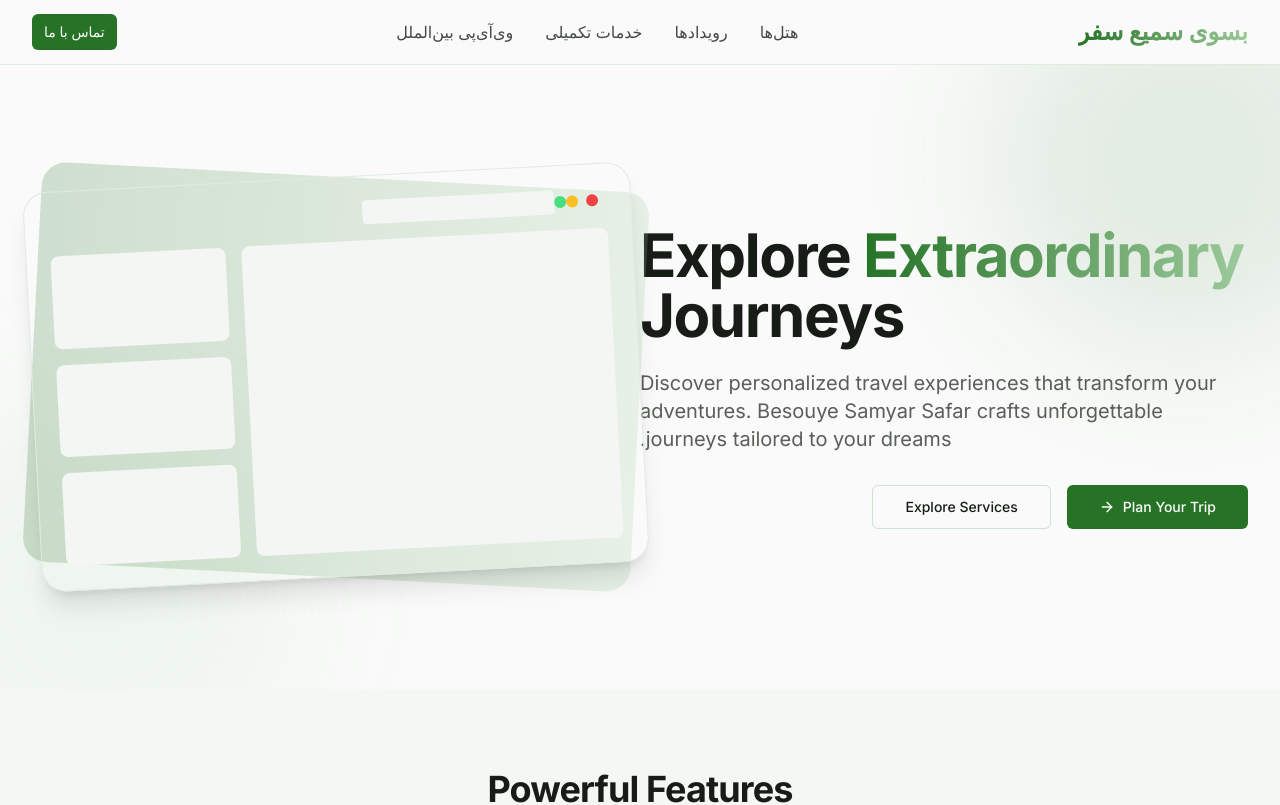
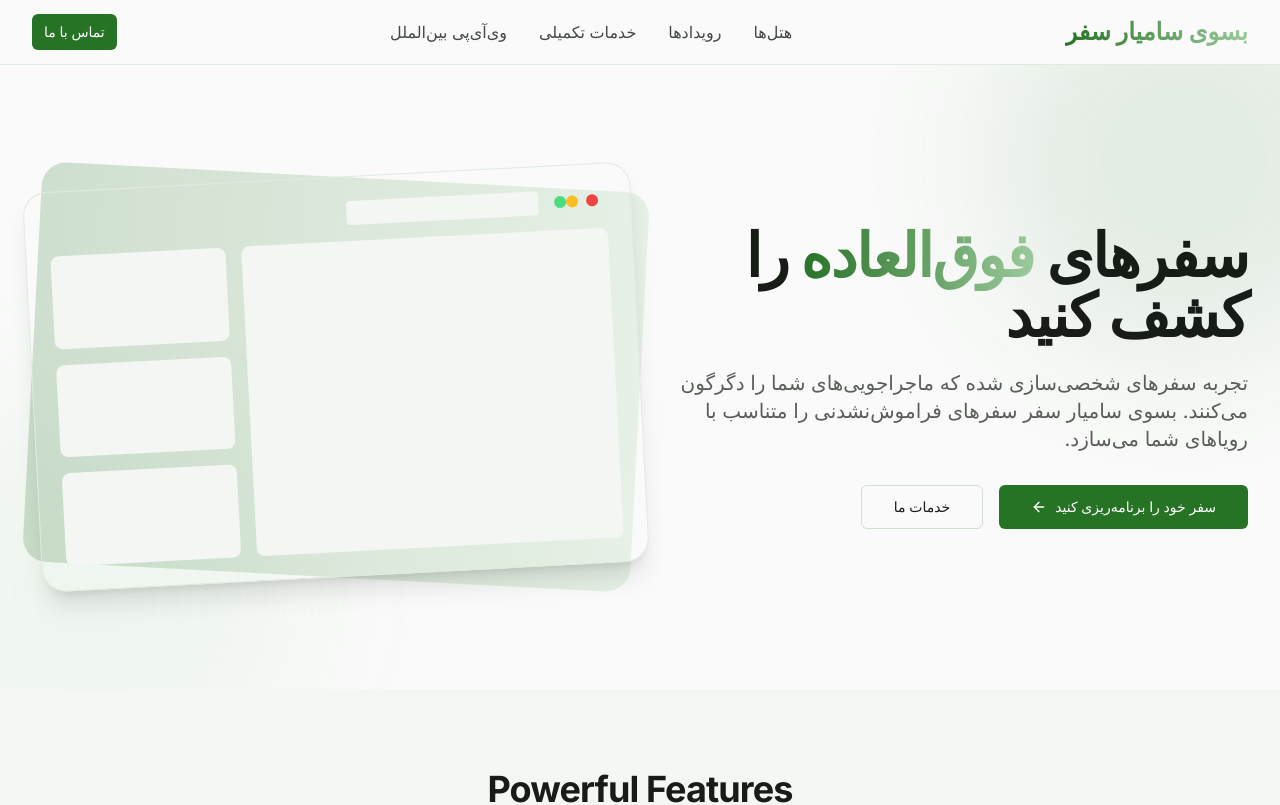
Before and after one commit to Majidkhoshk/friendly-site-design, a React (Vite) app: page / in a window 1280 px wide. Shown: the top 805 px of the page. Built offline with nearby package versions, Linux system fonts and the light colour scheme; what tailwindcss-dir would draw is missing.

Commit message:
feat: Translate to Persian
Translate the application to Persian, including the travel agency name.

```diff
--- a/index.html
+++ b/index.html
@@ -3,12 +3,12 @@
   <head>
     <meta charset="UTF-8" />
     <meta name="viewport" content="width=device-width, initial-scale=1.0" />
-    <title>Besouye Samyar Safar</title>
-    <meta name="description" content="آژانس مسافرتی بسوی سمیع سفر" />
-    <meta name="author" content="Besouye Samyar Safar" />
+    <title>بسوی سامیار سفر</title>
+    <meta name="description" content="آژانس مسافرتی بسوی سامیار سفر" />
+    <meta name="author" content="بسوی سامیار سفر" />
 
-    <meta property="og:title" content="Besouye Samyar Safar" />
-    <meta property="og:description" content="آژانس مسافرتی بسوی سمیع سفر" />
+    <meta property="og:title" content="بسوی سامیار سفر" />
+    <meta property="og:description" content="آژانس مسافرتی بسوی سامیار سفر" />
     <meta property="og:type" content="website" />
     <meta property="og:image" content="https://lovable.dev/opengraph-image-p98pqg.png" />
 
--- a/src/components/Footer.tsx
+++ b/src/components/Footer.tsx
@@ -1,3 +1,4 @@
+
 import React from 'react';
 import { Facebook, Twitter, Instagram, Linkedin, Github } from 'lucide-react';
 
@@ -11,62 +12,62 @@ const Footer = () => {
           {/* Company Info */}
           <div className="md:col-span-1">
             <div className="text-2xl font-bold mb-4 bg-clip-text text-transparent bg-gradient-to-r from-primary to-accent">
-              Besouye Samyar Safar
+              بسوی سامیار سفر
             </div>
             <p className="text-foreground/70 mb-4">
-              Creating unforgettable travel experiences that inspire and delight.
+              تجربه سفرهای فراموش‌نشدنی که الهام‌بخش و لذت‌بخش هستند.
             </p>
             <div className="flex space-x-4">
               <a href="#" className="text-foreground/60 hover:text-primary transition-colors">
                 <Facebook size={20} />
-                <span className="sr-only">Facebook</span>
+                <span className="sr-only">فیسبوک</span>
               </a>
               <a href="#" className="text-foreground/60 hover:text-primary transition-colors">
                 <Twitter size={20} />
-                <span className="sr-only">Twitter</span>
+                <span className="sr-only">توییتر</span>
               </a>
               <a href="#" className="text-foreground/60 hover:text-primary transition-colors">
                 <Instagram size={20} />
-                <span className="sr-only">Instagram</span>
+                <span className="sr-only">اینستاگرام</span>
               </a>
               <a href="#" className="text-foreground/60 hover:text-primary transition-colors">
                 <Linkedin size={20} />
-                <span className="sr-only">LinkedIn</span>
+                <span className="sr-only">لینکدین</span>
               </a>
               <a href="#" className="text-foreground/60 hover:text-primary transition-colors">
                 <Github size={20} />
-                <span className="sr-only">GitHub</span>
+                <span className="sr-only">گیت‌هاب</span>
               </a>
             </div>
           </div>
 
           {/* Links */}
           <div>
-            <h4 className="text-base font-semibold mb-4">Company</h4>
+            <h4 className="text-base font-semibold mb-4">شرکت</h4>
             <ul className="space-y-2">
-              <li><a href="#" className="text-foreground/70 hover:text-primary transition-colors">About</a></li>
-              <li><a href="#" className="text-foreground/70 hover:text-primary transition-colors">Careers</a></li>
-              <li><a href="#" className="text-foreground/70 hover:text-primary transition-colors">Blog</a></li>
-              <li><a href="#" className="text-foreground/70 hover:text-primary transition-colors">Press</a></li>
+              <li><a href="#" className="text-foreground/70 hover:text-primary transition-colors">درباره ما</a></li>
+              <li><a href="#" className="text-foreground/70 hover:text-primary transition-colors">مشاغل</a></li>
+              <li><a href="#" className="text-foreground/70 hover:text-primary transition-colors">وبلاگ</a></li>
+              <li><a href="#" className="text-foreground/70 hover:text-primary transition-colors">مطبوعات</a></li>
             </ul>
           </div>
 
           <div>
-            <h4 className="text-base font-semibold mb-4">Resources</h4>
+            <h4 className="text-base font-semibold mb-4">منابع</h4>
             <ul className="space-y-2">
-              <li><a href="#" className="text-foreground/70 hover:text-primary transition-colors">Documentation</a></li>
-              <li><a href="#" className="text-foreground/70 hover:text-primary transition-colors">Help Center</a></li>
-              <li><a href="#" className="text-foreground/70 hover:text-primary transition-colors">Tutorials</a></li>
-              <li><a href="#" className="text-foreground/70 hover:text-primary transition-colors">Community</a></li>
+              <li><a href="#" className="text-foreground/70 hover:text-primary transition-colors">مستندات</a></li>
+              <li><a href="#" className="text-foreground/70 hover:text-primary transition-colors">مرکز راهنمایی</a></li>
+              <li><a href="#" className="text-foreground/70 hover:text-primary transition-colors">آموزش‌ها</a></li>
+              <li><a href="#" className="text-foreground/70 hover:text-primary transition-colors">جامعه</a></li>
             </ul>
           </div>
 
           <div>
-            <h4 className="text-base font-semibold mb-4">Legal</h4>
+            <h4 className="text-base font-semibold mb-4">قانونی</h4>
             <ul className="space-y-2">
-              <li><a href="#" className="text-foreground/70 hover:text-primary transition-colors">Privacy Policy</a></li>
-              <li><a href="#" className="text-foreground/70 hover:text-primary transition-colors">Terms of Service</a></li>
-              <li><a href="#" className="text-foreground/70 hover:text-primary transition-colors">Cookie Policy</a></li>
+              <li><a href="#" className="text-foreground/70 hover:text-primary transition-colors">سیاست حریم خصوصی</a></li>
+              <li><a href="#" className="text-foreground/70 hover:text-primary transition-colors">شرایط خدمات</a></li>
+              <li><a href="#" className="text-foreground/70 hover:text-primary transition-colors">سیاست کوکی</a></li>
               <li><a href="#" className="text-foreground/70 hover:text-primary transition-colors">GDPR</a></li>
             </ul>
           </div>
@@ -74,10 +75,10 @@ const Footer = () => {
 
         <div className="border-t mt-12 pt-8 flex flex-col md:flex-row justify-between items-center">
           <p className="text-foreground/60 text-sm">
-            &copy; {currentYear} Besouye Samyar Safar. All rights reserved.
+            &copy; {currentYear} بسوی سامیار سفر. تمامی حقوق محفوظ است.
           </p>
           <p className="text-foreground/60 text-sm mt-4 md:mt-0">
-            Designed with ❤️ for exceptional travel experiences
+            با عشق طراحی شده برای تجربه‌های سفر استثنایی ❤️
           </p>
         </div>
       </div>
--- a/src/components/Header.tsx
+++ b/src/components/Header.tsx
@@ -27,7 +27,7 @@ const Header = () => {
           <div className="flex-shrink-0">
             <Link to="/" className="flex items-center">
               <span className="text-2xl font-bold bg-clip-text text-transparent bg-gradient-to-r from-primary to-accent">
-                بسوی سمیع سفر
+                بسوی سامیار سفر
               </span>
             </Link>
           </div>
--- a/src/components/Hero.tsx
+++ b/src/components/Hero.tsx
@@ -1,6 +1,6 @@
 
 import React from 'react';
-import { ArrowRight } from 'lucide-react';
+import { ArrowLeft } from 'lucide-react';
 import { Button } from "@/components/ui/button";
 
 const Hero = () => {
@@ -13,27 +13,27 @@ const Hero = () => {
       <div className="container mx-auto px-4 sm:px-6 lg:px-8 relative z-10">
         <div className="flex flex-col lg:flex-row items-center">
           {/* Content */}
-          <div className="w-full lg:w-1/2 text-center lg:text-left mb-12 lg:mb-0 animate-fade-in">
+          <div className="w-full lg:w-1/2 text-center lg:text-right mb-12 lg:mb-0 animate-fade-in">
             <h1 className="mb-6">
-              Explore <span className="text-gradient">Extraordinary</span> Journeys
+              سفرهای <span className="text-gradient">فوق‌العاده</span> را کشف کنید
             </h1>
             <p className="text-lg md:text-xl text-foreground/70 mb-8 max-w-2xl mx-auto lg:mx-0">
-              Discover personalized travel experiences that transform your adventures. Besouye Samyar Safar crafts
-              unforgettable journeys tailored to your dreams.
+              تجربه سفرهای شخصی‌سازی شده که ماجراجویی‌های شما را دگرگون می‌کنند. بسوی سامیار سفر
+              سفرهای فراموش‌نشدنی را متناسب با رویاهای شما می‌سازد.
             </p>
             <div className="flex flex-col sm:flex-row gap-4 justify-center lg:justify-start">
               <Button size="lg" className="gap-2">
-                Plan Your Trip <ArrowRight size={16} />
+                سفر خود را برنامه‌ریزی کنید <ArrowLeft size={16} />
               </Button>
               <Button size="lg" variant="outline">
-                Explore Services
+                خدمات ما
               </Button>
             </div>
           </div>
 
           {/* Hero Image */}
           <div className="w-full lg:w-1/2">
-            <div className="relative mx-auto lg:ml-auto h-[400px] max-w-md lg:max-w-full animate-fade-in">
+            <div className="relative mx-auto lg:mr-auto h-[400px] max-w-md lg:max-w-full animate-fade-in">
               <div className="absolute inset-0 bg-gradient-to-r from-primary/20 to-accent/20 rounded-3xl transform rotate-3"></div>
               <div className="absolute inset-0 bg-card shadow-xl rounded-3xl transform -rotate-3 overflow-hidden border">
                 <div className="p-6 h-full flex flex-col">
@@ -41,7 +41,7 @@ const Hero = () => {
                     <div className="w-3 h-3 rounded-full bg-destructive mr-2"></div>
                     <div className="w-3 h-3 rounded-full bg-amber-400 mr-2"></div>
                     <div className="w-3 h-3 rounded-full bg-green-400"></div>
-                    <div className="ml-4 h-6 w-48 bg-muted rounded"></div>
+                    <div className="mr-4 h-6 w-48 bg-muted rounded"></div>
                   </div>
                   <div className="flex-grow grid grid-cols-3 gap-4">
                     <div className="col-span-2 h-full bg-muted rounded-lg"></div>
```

------------------------------------------------

Exercise instructions: Look through the records above for the string "components", then copy every line that has it.

Answer space:
--- a/src/components/Footer.tsx
+++ b/src/components/Footer.tsx
--- a/src/components/Header.tsx
+++ b/src/components/Header.tsx
--- a/src/components/Hero.tsx
+++ b/src/components/Hero.tsx
 import { Button } from "@/components/ui/button";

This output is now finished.